A short primer on swap spreads can be found here.

Ski photos

Monday we skied Vail, but someone forgot to groom the runs the night before, and the visibility was bad, so we had a disappointing day. Tuesday we went to Beaver Creek, and had nice weather, groomed runs, and good snow. Today we went to Keystone, our favorite spot from years before, and were not disappointed. Great weather, very good snow (it had snowed 4" yesterday), and super-long runs that are exhilarating. Keystone is under-appreciated, in my book.



Both photos taken, of course, with my iPhone 5.

Federal budget deficit declines by almost one third


With today's release of the February federal budget numbers, we find that two beneficial trends are continuing: revenues for the past 12 months are up 10.3% relative to a year ago, and spending is up only 0.1%. Revenues have been rising steadily for the past years, while spending has grown hardly at all.

Strong revenue gains reflect growth in incomes and corporate profits, which is a good sign that the economy is recovering. Flat spending growth is a combination of reduced "social safety net" spending, another sign of the economy's improving health, and the gridlock in Congress that is preventing more runaway spending.
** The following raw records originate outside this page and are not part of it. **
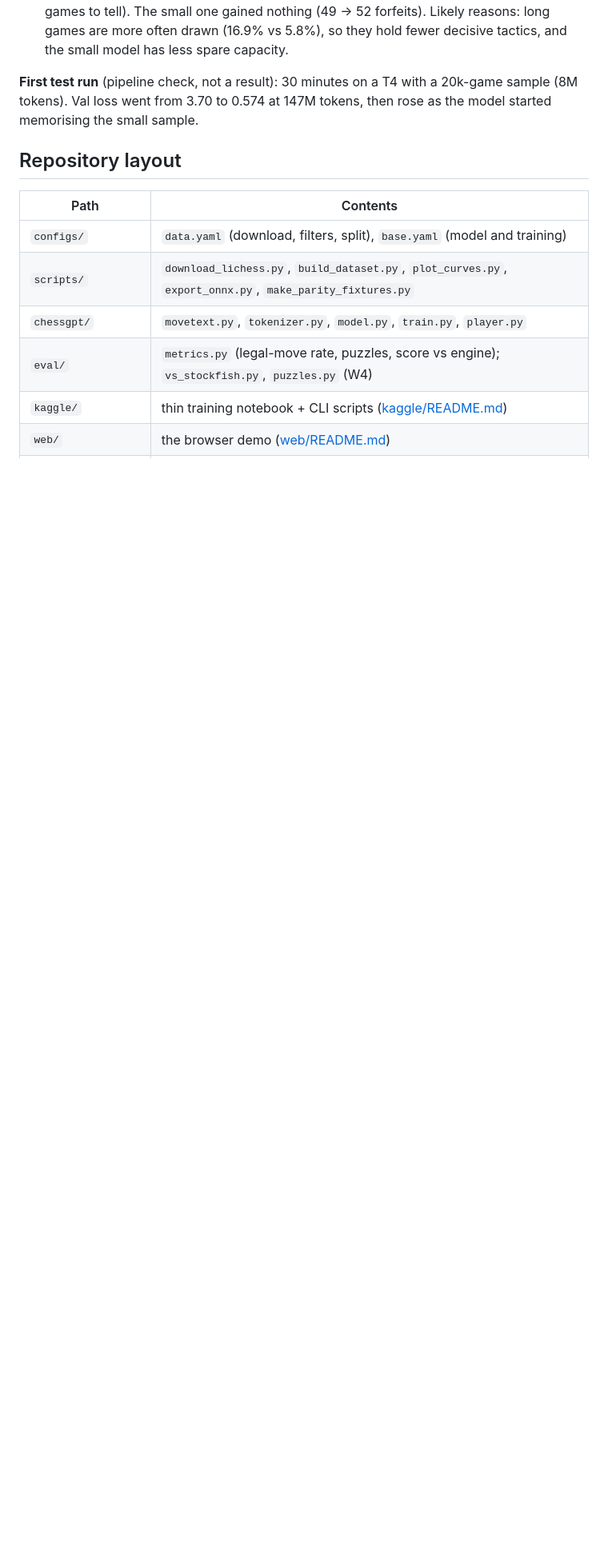
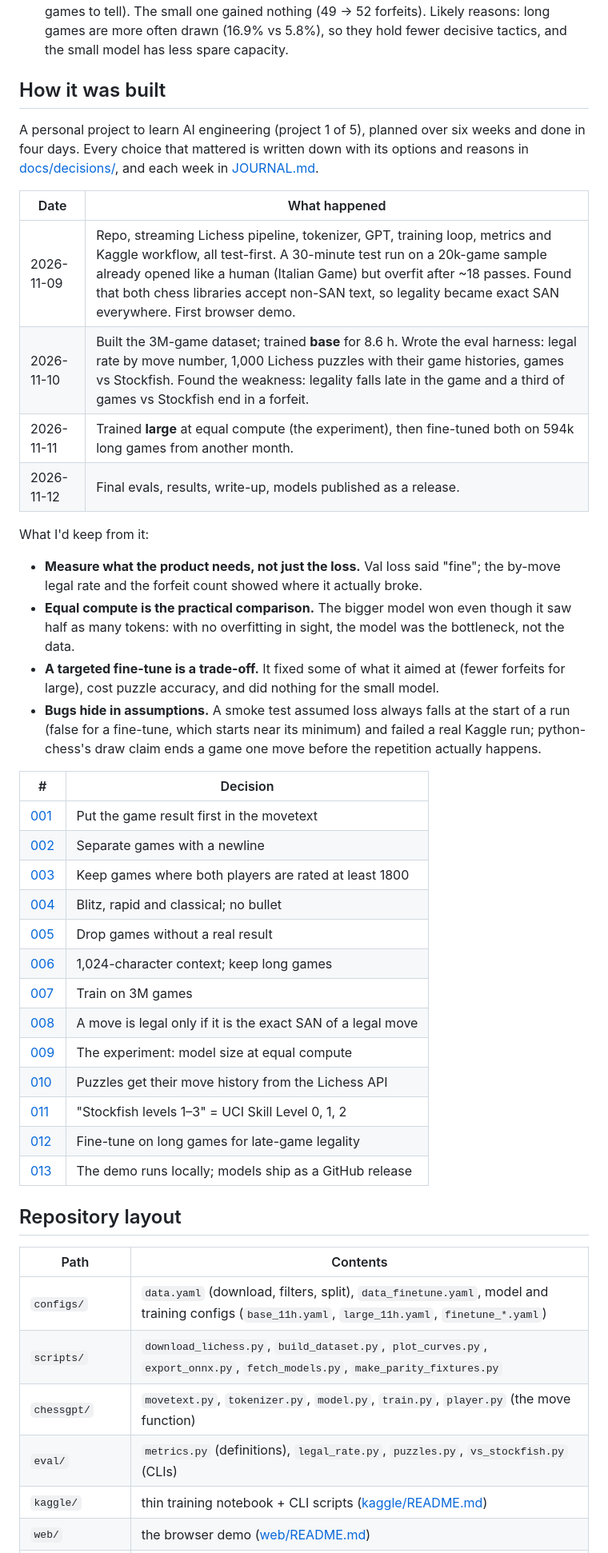
Before and after one commit to maelritouet/self-trained-chessbot, a Markdown page: README.md, the part around one of its changes. Shown at 80% size. Rendered like a GitHub page; blank space fills up the shorter version.

```diff
--- a/README.md
+++ b/README.md
@@ -76,15 +82,46 @@ What the results say:
 - **Model size ([experiment 009](docs/decisions/009-experiment-model-size.md)).** Given the same compute (one ~9 h session), the 25.2M model beats the 10.7M one on every metric even though it saw half as many tokens: 47% fewer illegal outputs, puzzles 8.0 → 11.3%, and it holds its legality late in the game (95% at moves 81–90 vs 85%). Neither model overfit (train ≈ val loss throughout).
 - **Fine-tuning on long games ([decision 012](docs/decisions/012-finetune-long-games.md)).** One pass over 594k games of 100+ plies from another month, aimed at the late-game legality drop. It is a trade-off. Both models forgot a little (val loss +0.008) and solved fewer puzzles. Only the large one gained in games: forfeits fell from 39 to 28 and it has the best overall legal-move rate. Late-game legality itself did not measurably change (positions past move 70 are too few in 100 games to tell). The small one gained nothing (49 → 52 forfeits). Likely reasons: long games are more often drawn (16.9% vs 5.8%), so they hold fewer decisive tactics, and the small model has less spare capacity.
 
-**First test run** (pipeline check, not a result): 30 minutes on a T4 with a 20k-game sample (8M tokens). Val loss went from 3.70 to 0.574 at 147M tokens, then rose as the model started memorising the small sample.
+## How it was built
+
+A personal project to learn AI engineering (project 1 of 5), planned over six weeks and done in four days. Every choice that mattered is written down with its options and reasons in [docs/decisions/](docs/decisions/), and each week in [JOURNAL.md](JOURNAL.md).
+
+| Date | What happened |
+|---|---|
+| 2026-11-09 | Repo, streaming Lichess pipeline, tokenizer, GPT, training loop, metrics and Kaggle workflow, all test-first. A 30-minute test run on a 20k-game sample already opened like a human (Italian Game) but overfit after ~18 passes. Found that both chess libraries accept non-SAN text, so legality became exact SAN everywhere. First browser demo. |
+| 2026-11-10 | Built the 3M-game dataset; trained **base** for 8.6 h. Wrote the eval harness: legal rate by move number, 1,000 Lichess puzzles with their game histories, games vs Stockfish. Found the weakness: legality falls late in the game and a third of games vs Stockfish end in a forfeit. |
+| 2026-11-11 | Trained **large** at equal compute (the experiment), then fine-tuned both on 594k long games from another month. |
+| 2026-11-12 | Final evals, results, write-up, models published as a release. |
+
+What I'd keep from it:
+- **Measure what the product needs, not just the loss.** Val loss said "fine"; the by-move legal rate and the forfeit count showed where it actually broke.
+- **Equal compute is the practical comparison.** The bigger model won even though it saw half as many tokens: with no overfitting in sight, the model was the bottleneck, not the data.
+- **A targeted fine-tune is a trade-off.** It fixed some of what it aimed at (fewer forfeits for large), cost puzzle accuracy, and did nothing for the small model.
+- **Bugs hide in assumptions.** A smoke test assumed loss always falls at the start of a run (false for a fine-tune, which starts near its minimum) and failed a real Kaggle run; python-chess's draw claim ends a game one move before the repetition actually happens.
+
+| # | Decision |
+|---|---|
+| [001](docs/decisions/001-result-token-prefix.md) | Put the game result first in the movetext |
+| [002](docs/decisions/002-game-delimiter-newline.md) | Separate games with a newline |
+| [003](docs/decisions/003-min-elo-1800.md) | Keep games where both players are rated at least 1800 |
+| [004](docs/decisions/004-speeds-blitz-rapid-classical.md) | Blitz, rapid and classical; no bullet |
+| [005](docs/decisions/005-drop-unfinished-games.md) | Drop games without a real result |
+| [006](docs/decisions/006-block-size-1024.md) | 1,024-character context; keep long games |
+| [007](docs/decisions/007-dataset-size-3m-games.md) | Train on 3M games |
+| [008](docs/decisions/008-legal-means-exact-san.md) | A move is legal only if it is the exact SAN of a legal move |
+| [009](docs/decisions/009-experiment-model-size.md) | The experiment: model size at equal compute |
+| [010](docs/decisions/010-puzzle-history-from-lichess-api.md) | Puzzles get their move history from the Lichess API |
+| [011](docs/decisions/011-stockfish-levels.md) | "Stockfish levels 1–3" = UCI Skill Level 0, 1, 2 |
+| [012](docs/decisions/012-finetune-long-games.md) | Fine-tune on long games for late-game legality |
+| [013](docs/decisions/013-local-demo-models-in-release.md) | The demo runs locally; models ship as a GitHub release |
 
 ## Repository layout
 
 | Path | Contents |
 |------|----------|
-| `configs/` | `data.yaml` (download, filters, split), `base.yaml` (model and training) |
-| `scripts/` | `download_lichess.py`, `build_dataset.py`, `plot_curves.py`, `export_onnx.py`, `make_parity_fixtures.py` |
-| `chessgpt/` | `movetext.py`, `tokenizer.py`, `model.py`, `train.py`, `player.py` |
-| `eval/` | `metrics.py` (legal-move rate, puzzles, score vs engine); `vs_stockfish.py`, `puzzles.py` (W4) |
+| `configs/` | `data.yaml` (download, filters, split), `data_finetune.yaml`, model and training configs (`base_11h.yaml`, `large_11h.yaml`, `finetune_*.yaml`) |
+| `scripts/` | `download_lichess.py`, `build_dataset.py`, `plot_curves.py`, `export_onnx.py`, `fetch_models.py`, `make_parity_fixtures.py` |
+| `chessgpt/` | `movetext.py`, `tokenizer.py`, `model.py`, `train.py`, `player.py` (the move function) |
+| `eval/` | `metrics.py` (definitions), `legal_rate.py`, `puzzles.py`, `vs_stockfish.py` (CLIs) |
 | `kaggle/` | thin training notebook + CLI scripts ([kaggle/README.md](kaggle/README.md)) |
 | `web/` | the browser demo ([web/README.md](web/README.md)) |
```
Also changed, not shown: other parts of README.md (+40 -33 lines), docs/img/demo_game.png (added), docs/img/demo_illegal.png (added).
For the 12 months ended February, the federal deficit was almost exactly $1 trillion: a big number still, but much less than the $1.48 trillion registered just three years ago.

The federal budget deficit has declined by almost one third in the past three years. That should be making headlines.

Because it means that economic growth and spending restraint are an easy way to eventually balance the budget. And it also means that spending restraint is not necessarily bad for economic growth.

Blogging light this week

It's my annual guys' ski week, this year in Vail.